Web page revision data:
###
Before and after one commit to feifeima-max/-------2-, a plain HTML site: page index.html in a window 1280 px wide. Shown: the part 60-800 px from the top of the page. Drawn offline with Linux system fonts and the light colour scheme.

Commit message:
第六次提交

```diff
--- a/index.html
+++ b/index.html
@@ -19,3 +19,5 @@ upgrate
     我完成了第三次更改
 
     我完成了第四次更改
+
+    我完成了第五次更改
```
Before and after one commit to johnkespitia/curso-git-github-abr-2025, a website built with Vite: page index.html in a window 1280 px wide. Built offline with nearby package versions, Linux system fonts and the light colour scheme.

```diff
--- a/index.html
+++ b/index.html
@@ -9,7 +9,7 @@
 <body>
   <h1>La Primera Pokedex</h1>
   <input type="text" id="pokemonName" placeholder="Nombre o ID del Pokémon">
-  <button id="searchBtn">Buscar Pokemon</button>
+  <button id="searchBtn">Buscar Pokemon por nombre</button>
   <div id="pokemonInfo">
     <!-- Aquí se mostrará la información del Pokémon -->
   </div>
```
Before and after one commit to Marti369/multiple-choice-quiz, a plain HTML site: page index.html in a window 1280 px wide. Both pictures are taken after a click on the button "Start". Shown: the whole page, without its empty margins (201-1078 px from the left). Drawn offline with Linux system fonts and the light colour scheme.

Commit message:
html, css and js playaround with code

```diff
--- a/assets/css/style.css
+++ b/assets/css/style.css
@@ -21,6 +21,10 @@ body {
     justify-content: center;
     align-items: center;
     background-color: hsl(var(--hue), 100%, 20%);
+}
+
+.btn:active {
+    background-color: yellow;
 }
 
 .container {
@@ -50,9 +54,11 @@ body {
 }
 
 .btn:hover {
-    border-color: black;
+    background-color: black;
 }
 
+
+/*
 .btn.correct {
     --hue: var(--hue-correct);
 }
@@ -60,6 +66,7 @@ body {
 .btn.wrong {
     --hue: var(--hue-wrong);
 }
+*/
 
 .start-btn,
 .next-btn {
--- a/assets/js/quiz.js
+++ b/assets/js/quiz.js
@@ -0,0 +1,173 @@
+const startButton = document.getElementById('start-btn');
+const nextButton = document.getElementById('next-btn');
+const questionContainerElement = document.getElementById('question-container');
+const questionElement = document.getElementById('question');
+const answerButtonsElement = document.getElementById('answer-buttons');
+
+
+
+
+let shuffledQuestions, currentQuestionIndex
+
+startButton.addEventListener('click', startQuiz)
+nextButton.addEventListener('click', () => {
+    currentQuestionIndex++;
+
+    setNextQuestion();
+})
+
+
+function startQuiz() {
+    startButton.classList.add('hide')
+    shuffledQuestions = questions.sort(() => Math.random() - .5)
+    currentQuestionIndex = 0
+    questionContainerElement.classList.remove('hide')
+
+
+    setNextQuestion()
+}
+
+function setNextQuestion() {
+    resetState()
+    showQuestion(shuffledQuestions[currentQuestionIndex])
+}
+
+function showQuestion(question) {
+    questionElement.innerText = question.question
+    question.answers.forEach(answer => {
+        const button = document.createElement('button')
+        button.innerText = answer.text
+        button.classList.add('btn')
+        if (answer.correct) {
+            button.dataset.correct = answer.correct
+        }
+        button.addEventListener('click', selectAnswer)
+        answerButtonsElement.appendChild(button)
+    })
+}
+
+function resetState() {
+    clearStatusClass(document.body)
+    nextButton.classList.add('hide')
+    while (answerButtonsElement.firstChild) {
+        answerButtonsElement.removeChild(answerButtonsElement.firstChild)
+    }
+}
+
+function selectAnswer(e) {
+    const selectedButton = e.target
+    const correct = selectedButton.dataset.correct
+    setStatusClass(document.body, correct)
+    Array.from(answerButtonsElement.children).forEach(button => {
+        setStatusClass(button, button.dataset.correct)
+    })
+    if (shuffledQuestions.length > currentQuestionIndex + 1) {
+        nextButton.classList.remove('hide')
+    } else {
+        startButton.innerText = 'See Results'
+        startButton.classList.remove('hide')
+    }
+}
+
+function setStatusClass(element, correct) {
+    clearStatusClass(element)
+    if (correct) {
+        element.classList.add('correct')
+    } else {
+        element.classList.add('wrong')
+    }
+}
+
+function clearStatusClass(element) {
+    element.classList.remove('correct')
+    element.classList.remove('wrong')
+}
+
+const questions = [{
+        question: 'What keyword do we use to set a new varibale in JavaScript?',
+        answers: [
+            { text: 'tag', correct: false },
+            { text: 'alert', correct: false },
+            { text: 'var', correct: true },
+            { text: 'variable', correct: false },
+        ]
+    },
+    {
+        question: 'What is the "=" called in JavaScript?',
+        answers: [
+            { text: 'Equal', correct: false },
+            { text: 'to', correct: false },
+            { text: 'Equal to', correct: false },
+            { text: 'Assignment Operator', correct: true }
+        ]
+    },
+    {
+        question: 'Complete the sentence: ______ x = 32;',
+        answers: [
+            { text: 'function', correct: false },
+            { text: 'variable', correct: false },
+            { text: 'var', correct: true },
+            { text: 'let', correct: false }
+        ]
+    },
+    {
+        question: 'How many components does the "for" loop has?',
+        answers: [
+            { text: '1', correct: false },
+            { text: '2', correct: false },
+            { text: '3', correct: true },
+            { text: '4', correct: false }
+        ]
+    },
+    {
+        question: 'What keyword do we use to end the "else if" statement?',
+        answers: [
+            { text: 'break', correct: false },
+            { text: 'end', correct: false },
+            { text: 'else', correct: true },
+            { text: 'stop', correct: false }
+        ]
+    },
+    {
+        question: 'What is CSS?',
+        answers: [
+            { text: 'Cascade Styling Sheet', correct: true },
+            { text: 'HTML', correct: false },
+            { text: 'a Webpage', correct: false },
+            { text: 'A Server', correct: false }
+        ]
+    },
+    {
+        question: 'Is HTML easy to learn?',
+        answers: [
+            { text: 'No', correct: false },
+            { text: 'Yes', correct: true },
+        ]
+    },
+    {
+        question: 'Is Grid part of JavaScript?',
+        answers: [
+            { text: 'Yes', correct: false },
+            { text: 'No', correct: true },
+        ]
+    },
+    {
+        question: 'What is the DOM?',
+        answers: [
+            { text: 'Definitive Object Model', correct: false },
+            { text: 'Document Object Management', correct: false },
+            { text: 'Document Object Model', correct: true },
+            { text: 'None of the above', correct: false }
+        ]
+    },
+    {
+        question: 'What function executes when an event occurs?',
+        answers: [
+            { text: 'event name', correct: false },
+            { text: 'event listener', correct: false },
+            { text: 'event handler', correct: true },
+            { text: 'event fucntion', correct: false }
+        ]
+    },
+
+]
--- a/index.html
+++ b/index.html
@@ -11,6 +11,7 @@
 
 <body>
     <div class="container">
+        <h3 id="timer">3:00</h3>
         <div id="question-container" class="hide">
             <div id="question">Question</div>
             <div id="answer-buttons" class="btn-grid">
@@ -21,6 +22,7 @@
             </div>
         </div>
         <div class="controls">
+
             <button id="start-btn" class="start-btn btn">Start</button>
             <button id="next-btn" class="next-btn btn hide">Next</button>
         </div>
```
###
### WHAT YOU NEED TO DO
Reproduce all lines from the records above that include the word "body".

### RESULT BELOW
 <body>
@@ -21,6 +21,10 @@ body {
@@ -50,9 +54,11 @@ body {
@@ -60,6 +66,7 @@ body {
+    clearStatusClass(document.body)
+    setStatusClass(document.body, correct)
 <body>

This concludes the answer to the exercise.